> **Exercise**: For the entries below, report the number of lines where the string "backend" appears, and only that number.

(Records shown Opens)

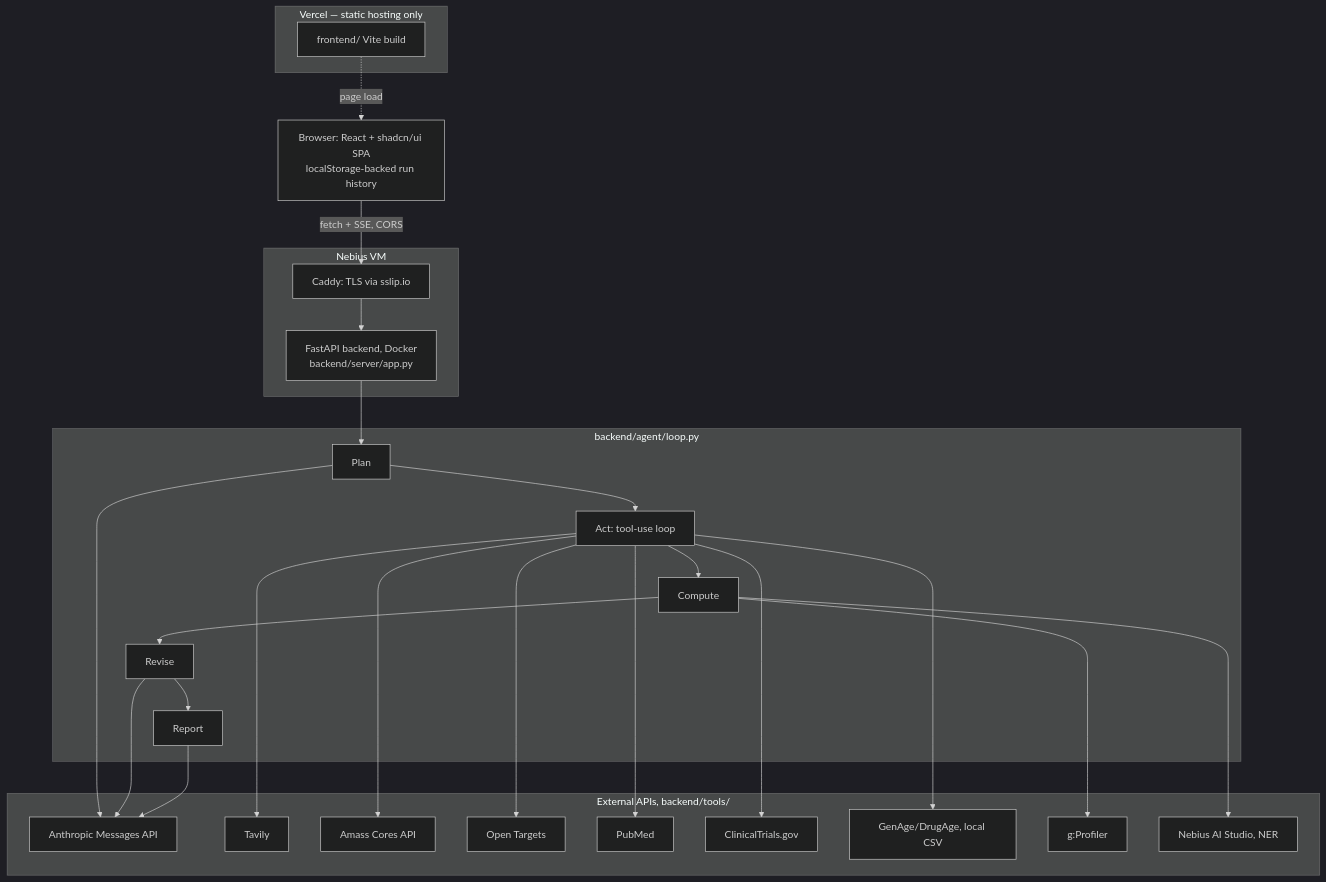
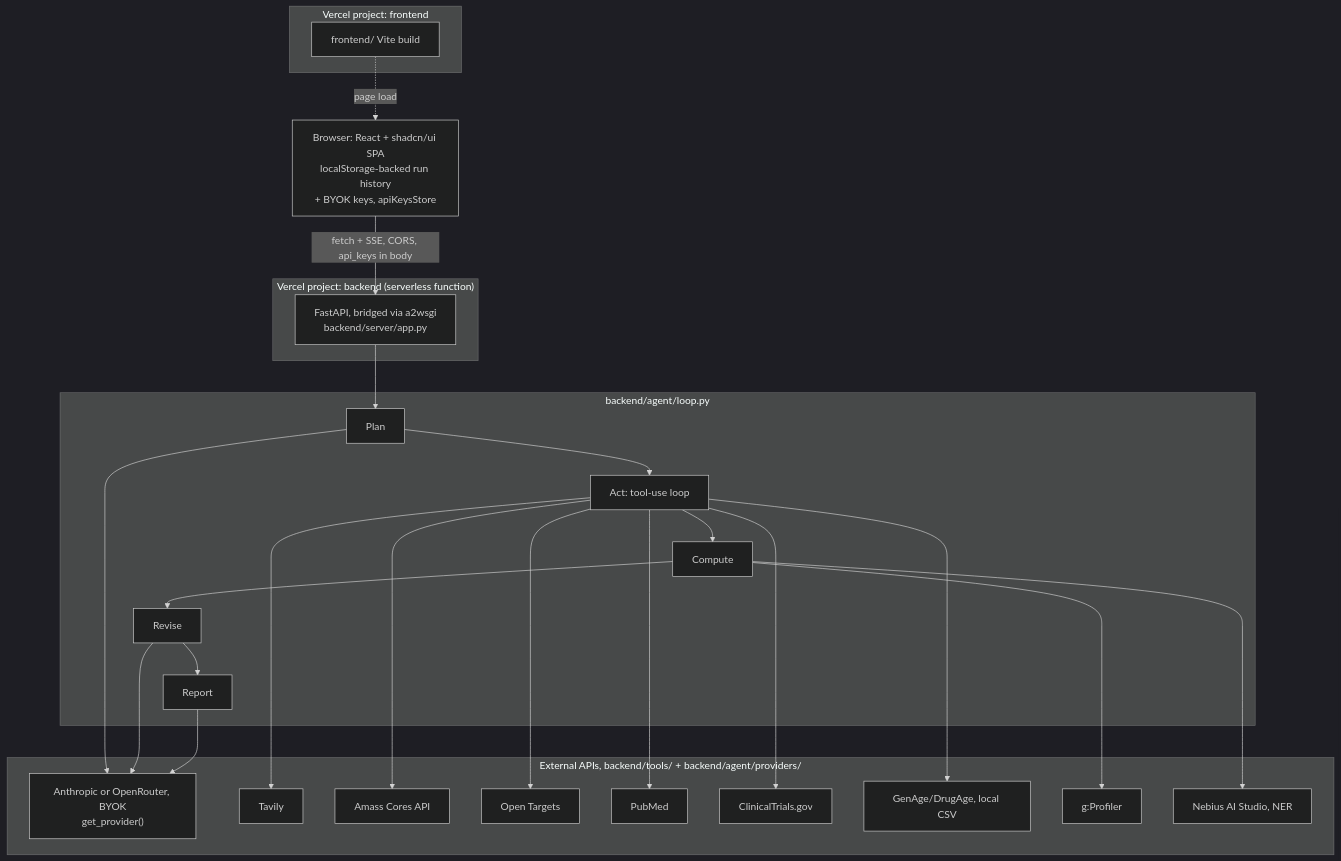
One commit to LeoEckert/Hypothetically_Speaking changed the diagram in docs/ARCHITECTURE.md. Above: the diagram before and after it, drawn with Mermaid (dark theme). The commit also changed other lines of this file and 6 other files, not shown here.

````diff
--- a/docs/ARCHITECTURE.md
+++ b/docs/ARCHITECTURE.md
@@ -24,48 +26,46 @@
 ```mermaid
 flowchart TB
-    UI["Browser: React + shadcn/ui SPA<br/>localStorage-backed run history"]
+    UI["Browser: React + shadcn/ui SPA<br/>localStorage-backed run history<br/>+ BYOK keys, apiKeysStore"]
 
-    subgraph Vercel["Vercel — static hosting only"]
+    subgraph VercelFE["Vercel project: frontend"]
         FE["frontend/ Vite build"]
     end
 
-    subgraph VM["Nebius VM"]
-        Caddy["Caddy: TLS via sslip.io"]
-        API["FastAPI backend, Docker<br/>backend/server/app.py"]
-        Caddy --> API
+    subgraph VercelBE["Vercel project: backend (serverless function)"]
+        API["FastAPI, bridged via a2wsgi<br/>backend/server/app.py"]
     end
 
     subgraph Loop["backend/agent/loop.py"]
         Plan --> Act["Act: tool-use loop"]
         Act --> Compute
         Compute --> Revise
         Revise --> Report
     end
 
-    subgraph Ext["External APIs, backend/tools/"]
-        Anthropic["Anthropic Messages API"]
+    subgraph Ext["External APIs, backend/tools/ + backend/agent/providers/"]
+        LLM["Anthropic or OpenRouter, BYOK<br/>get_provider()"]
         Tavily
         Amass["Amass Cores API"]
         OpenTargets["Open Targets"]
         PubMed
         CT["ClinicalTrials.gov"]
         GenAge["GenAge/DrugAge, local CSV"]
         GProfiler["g:Profiler"]
         NebiusAI["Nebius AI Studio, NER"]
     end
 
     FE -.->|"page load"| UI
-    UI -->|"fetch + SSE, CORS"| Caddy
+    UI -->|"fetch + SSE, CORS, api_keys in body"| API
     API --> Plan
     Act --> Tavily
     Act --> Amass
     Act --> OpenTargets
     Act --> PubMed
     Act --> CT
     Act --> GenAge
     Compute --> NebiusAI
     Compute --> GProfiler
-    Plan --> Anthropic
-    Revise --> Anthropic
-    Report --> Anthropic
+    Plan --> LLM
+    Revise --> LLM
+    Report --> LLM
 ```
````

(Records shown Closes)

> **Task output**: 6